- [Work task]:
Every entry below is to be returned unchanged. Images are not part of the copy.

↓↓↓

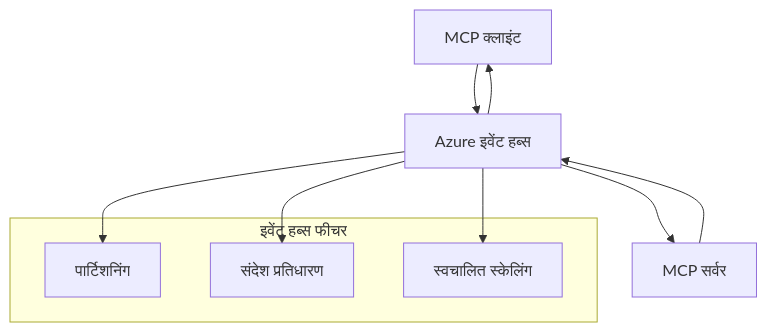
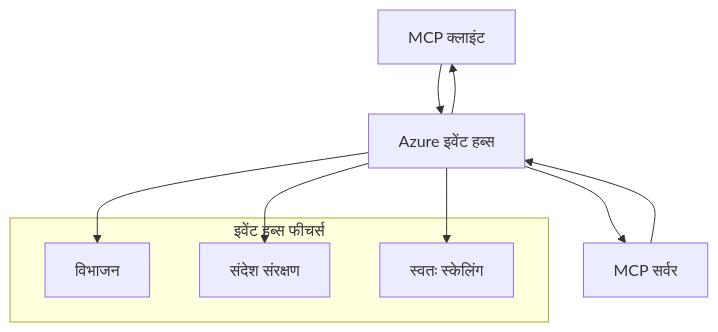
One commit to HIDORAKAI002/ai-workspace-archive changed the second of 2 diagrams in mcp_ecosystem__model_context_protocol/mcp_learning_resources/mcp-for-beginners/translations/hi/05-AdvancedTopics/mcp-transport/README.md. Above: the diagram before and after it, drawn with Mermaid. The commit also changed other lines of this file and 1046 other files, not shown here.

````diff
--- a/mcp_ecosystem__model_context_protocol/mcp_learning_resources/mcp-for-beginners/translations/hi/05-AdvancedTopics/mcp-transport/README.md
+++ b/mcp_ecosystem__model_context_protocol/mcp_learning_resources/mcp-for-beginners/translations/hi/05-AdvancedTopics/mcp-transport/README.md
@@ -270,17 +272,17 @@
 ```mermaid
 graph TB
     Client[MCP क्लाइंट] --> EH[Azure इवेंट हब्स]
     EH --> Server[MCP सर्वर]
     Server --> EH
     EH --> Client
     
-    subgraph "इवेंट हब्स फीचर"
-        Partition[पार्टिशनिंग]
-        Retention[संदेश प्रतिधारण]
-        Scaling[स्वचालित स्केलिंग]
+    subgraph "इवेंट हब्स फीचर्स"
+        Partition[विभाजन]
+        Retention[संदेश संरक्षण]
+        Scaling[स्वतः स्केलिंग]
     end
     
     EH --> Partition
     EH --> Retention
     EH --> Scaling
 ```
````
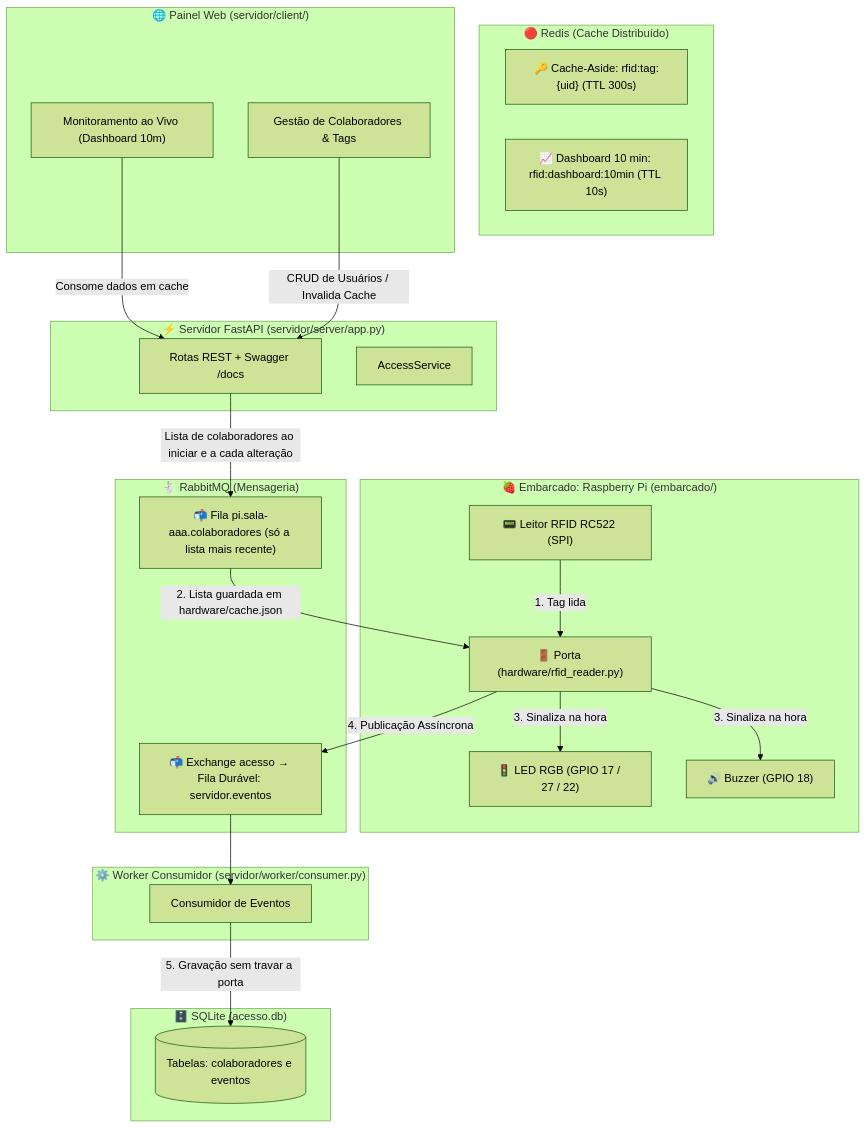
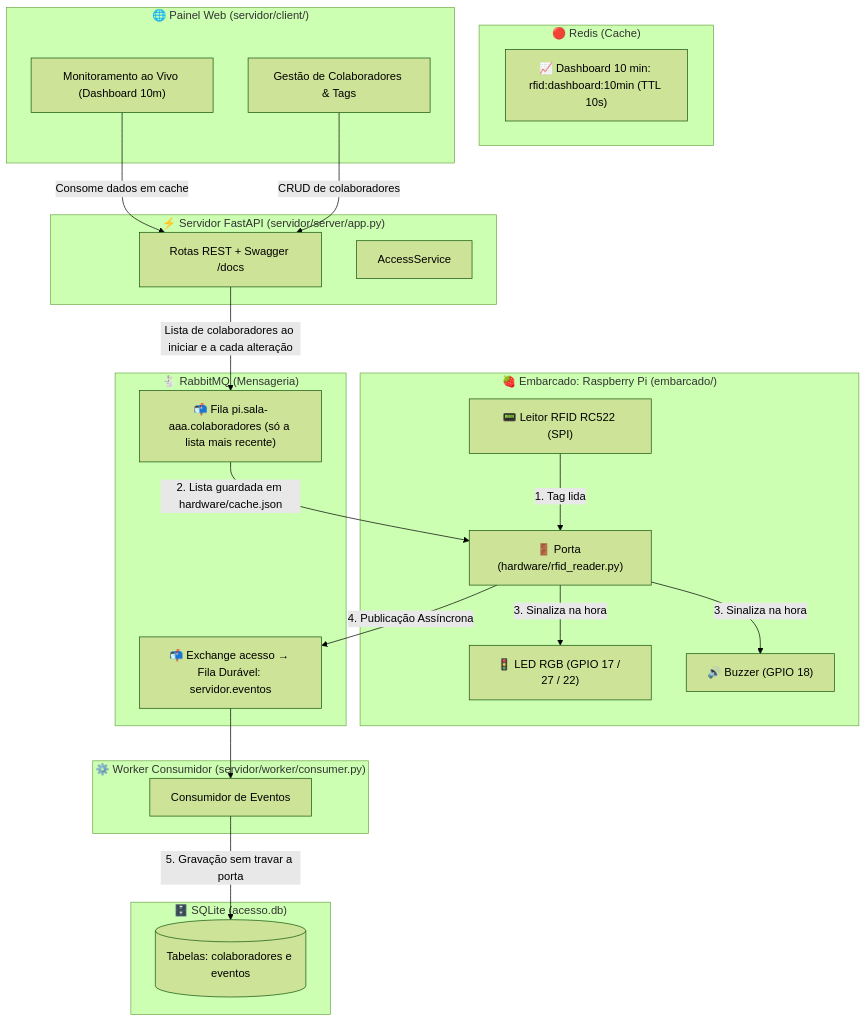
The diagram in README.md (gabhmm/controle-acesso-rfid), drawn with Mermaid (forest theme) before and after one commit. The commit also changed other lines of this file and 32 other files, not shown here.

````diff
--- a/README.md
+++ b/README.md
@@ -9,48 +9,47 @@
 ```mermaid
 flowchart TD
     subgraph Hardware ["🍓 Embarcado: Raspberry Pi (embarcado/)"]
         RC522["📟 Leitor RFID RC522 (SPI)"]
         Porta["🚪 Porta (hardware/rfid_reader.py)"]
         LED["🚦 LED RGB (GPIO 17 / 27 / 22)"]
         BUZZ["🔊 Buzzer (GPIO 18)"]
     end
 
     subgraph API_FastAPI ["⚡ Servidor FastAPI (servidor/server/app.py)"]
         API["Rotas REST + Swagger /docs"]
         Service["AccessService"]
     end
 
-    subgraph Cache_Redis ["🔴 Redis (Cache Distribuído)"]
-        R_Tag["🔑 Cache-Aside: rfid:tag:{uid} (TTL 300s)"]
+    subgraph Cache_Redis ["🔴 Redis (Cache)"]
         R_Dash["📈 Dashboard 10 min: rfid:dashboard:10min (TTL 10s)"]
     end
 
     subgraph Mensageria_RabbitMQ ["🐇 RabbitMQ (Mensageria)"]
         Queue["📬 Exchange acesso → Fila Durável: servidor.eventos"]
         QueuePi["📬 Fila pi.sala-aaa.colaboradores (só a lista mais recente)"]
     end
 
     subgraph Background_Worker ["⚙️ Worker Consumidor (servidor/worker/consumer.py)"]
         Worker["Consumidor de Eventos"]
     end
 
     subgraph Database ["🗄️ SQLite (acesso.db)"]
         DB[(Tabelas: colaboradores e eventos)]
     end
 
     subgraph WebClient ["🌐 Painel Web (servidor/client/)"]
         WebAdmin["Gestão de Colaboradores & Tags"]
         WebMonitor["Monitoramento ao Vivo (Dashboard 10m)"]
     end
 
     RC522 -->|1. Tag lida| Porta
     API -->|Lista de colaboradores ao iniciar e a cada alteração| QueuePi
     QueuePi -->|2. Lista guardada em hardware/cache.json| Porta
     Porta -->|3. Sinaliza na hora| LED
     Porta -->|3. Sinaliza na hora| BUZZ
     Porta -->|4. Publicação Assíncrona| Queue
     Queue --> Worker
     Worker -->|5. Gravação sem travar a porta| DB
     WebMonitor -->|Consome dados em cache| API
-    WebAdmin -->|CRUD de Usuários / Invalida Cache| API
+    WebAdmin -->|CRUD de colaboradores| API
 ```
````
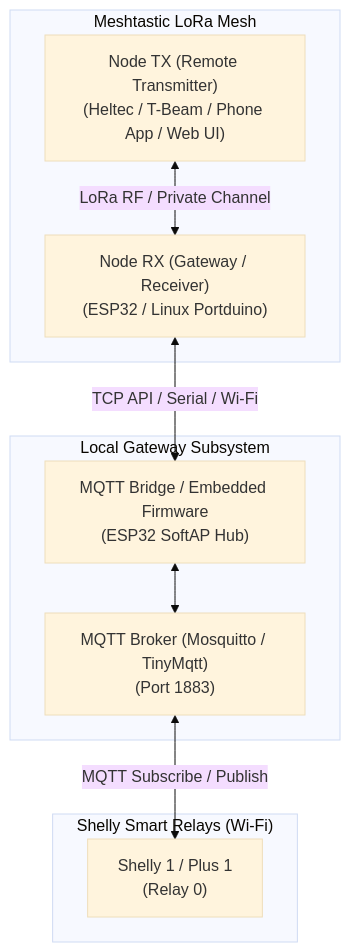
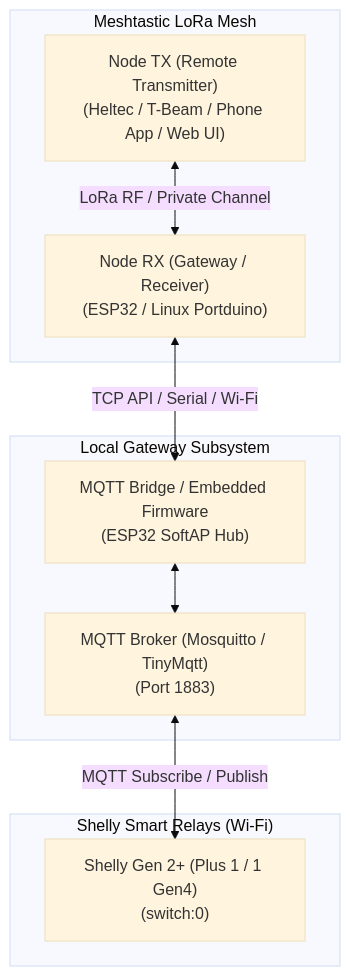
Before and after one commit to matteopantano/meshtasticator: the diagram in docs/05_multi_node_iot_mqtt_pipeline.md, drawn with Mermaid (base theme). The commit also changed other lines of this file and 11 other files, not shown here.

````diff
--- a/docs/05_multi_node_iot_mqtt_pipeline.md
+++ b/docs/05_multi_node_iot_mqtt_pipeline.md
@@ -9,19 +9,19 @@
 ```mermaid
 graph TD
     subgraph MeshNetwork ["Meshtastic LoRa Mesh"]
         NodeA["Node TX (Remote Transmitter)\n(Heltec / T-Beam / Phone App / Web UI)"]
         NodeB["Node RX (Gateway / Receiver)\n(ESP32 / Linux Portduino)"]
         NodeA <--> |LoRa RF / Private Channel| NodeB
     end
 
     subgraph LocalGateway ["Local Gateway Subsystem"]
         NodeB <--> |TCP API / Serial / Wi-Fi| Bridge["MQTT Bridge / Embedded Firmware\n(ESP32 SoftAP Hub)"]
         Broker["MQTT Broker (Mosquitto / TinyMqtt)\n(Port 1883)"]
         Bridge <--> Broker
     end
 
     subgraph TargetDevices ["Shelly Smart Relays (Wi-Fi)"]
-        Shelly1["Shelly 1 / Plus 1\n(Relay 0)"]
+        Shelly1["Shelly Gen 2+ (Plus 1 / 1 Gen4)\n(switch:0)"]
         Broker <--> |MQTT Subscribe / Publish| Shelly1
     end
 ```
````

↑↑↑

- [Solution]:
One commit to HIDORAKAI002/ai-workspace-archive changed the second of 2 diagrams in mcp_ecosystem__model_context_protocol/mcp_learning_resources/mcp-for-beginners/translations/hi/05-AdvancedTopics/mcp-transport/README.md. Above: the diagram before and after it, drawn with Mermaid. The commit also changed other lines of this file and 1046 other files, not shown here.

````diff
--- a/mcp_ecosystem__model_context_protocol/mcp_learning_resources/mcp-for-beginners/translations/hi/05-AdvancedTopics/mcp-transport/README.md
+++ b/mcp_ecosystem__model_context_protocol/mcp_learning_resources/mcp-for-beginners/translations/hi/05-AdvancedTopics/mcp-transport/README.md
@@ -270,17 +272,17 @@
 ```mermaid
 graph TB
     Client[MCP क्लाइंट] --> EH[Azure इवेंट हब्स]
     EH --> Server[MCP सर्वर]
     Server --> EH
     EH --> Client
     
-    subgraph "इवेंट हब्स फीचर"
-        Partition[पार्टिशनिंग]
-        Retention[संदेश प्रतिधारण]
-        Scaling[स्वचालित स्केलिंग]
+    subgraph "इवेंट हब्स फीचर्स"
+        Partition[विभाजन]
+        Retention[संदेश संरक्षण]
+        Scaling[स्वतः स्केलिंग]
     end
     
     EH --> Partition
     EH --> Retention
     EH --> Scaling
 ```
````
The diagram in README.md (gabhmm/controle-acesso-rfid), drawn with Mermaid (forest theme) before and after one commit. The commit also changed other lines of this file and 32 other files, not shown here.

````diff
--- a/README.md
+++ b/README.md
@@ -9,48 +9,47 @@
 ```mermaid
 flowchart TD
     subgraph Hardware ["🍓 Embarcado: Raspberry Pi (embarcado/)"]
         RC522["📟 Leitor RFID RC522 (SPI)"]
         Porta["🚪 Porta (hardware/rfid_reader.py)"]
         LED["🚦 LED RGB (GPIO 17 / 27 / 22)"]
         BUZZ["🔊 Buzzer (GPIO 18)"]
     end
 
     subgraph API_FastAPI ["⚡ Servidor FastAPI (servidor/server/app.py)"]
         API["Rotas REST + Swagger /docs"]
         Service["AccessService"]
     end
 
-    subgraph Cache_Redis ["🔴 Redis (Cache Distribuído)"]
-        R_Tag["🔑 Cache-Aside: rfid:tag:{uid} (TTL 300s)"]
+    subgraph Cache_Redis ["🔴 Redis (Cache)"]
         R_Dash["📈 Dashboard 10 min: rfid:dashboard:10min (TTL 10s)"]
     end
 
     subgraph Mensageria_RabbitMQ ["🐇 RabbitMQ (Mensageria)"]
         Queue["📬 Exchange acesso → Fila Durável: servidor.eventos"]
         QueuePi["📬 Fila pi.sala-aaa.colaboradores (só a lista mais recente)"]
     end
 
     subgraph Background_Worker ["⚙️ Worker Consumidor (servidor/worker/consumer.py)"]
         Worker["Consumidor de Eventos"]
     end
 
     subgraph Database ["🗄️ SQLite (acesso.db)"]
         DB[(Tabelas: colaboradores e eventos)]
     end
 
     subgraph WebClient ["🌐 Painel Web (servidor/client/)"]
         WebAdmin["Gestão de Colaboradores & Tags"]
         WebMonitor["Monitoramento ao Vivo (Dashboard 10m)"]
     end
 
     RC522 -->|1. Tag lida| Porta
     API -->|Lista de colaboradores ao iniciar e a cada alteração| QueuePi
     QueuePi -->|2. Lista guardada em hardware/cache.json| Porta
     Porta -->|3. Sinaliza na hora| LED
     Porta -->|3. Sinaliza na hora| BUZZ
     Porta -->|4. Publicação Assíncrona| Queue
     Queue --> Worker
     Worker -->|5. Gravação sem travar a porta| DB
     WebMonitor -->|Consome dados em cache| API
-    WebAdmin -->|CRUD de Usuários / Invalida Cache| API
+    WebAdmin -->|CRUD de colaboradores| API
 ```
````
Before and after one commit to matteopantano/meshtasticator: the diagram in docs/05_multi_node_iot_mqtt_pipeline.md, drawn with Mermaid (base theme). The commit also changed other lines of this file and 11 other files, not shown here.

````diff
--- a/docs/05_multi_node_iot_mqtt_pipeline.md
+++ b/docs/05_multi_node_iot_mqtt_pipeline.md
@@ -9,19 +9,19 @@
 ```mermaid
 graph TD
     subgraph MeshNetwork ["Meshtastic LoRa Mesh"]
         NodeA["Node TX (Remote Transmitter)\n(Heltec / T-Beam / Phone App / Web UI)"]
         NodeB["Node RX (Gateway / Receiver)\n(ESP32 / Linux Portduino)"]
         NodeA <--> |LoRa RF / Private Channel| NodeB
     end
 
     subgraph LocalGateway ["Local Gateway Subsystem"]
         NodeB <--> |TCP API / Serial / Wi-Fi| Bridge["MQTT Bridge / Embedded Firmware\n(ESP32 SoftAP Hub)"]
         Broker["MQTT Broker (Mosquitto / TinyMqtt)\n(Port 1883)"]
         Bridge <--> Broker
     end
 
     subgraph TargetDevices ["Shelly Smart Relays (Wi-Fi)"]
-        Shelly1["Shelly 1 / Plus 1\n(Relay 0)"]
+        Shelly1["Shelly Gen 2+ (Plus 1 / 1 Gen4)\n(switch:0)"]
         Broker <--> |MQTT Subscribe / Publish| Shelly1
     end
 ```
````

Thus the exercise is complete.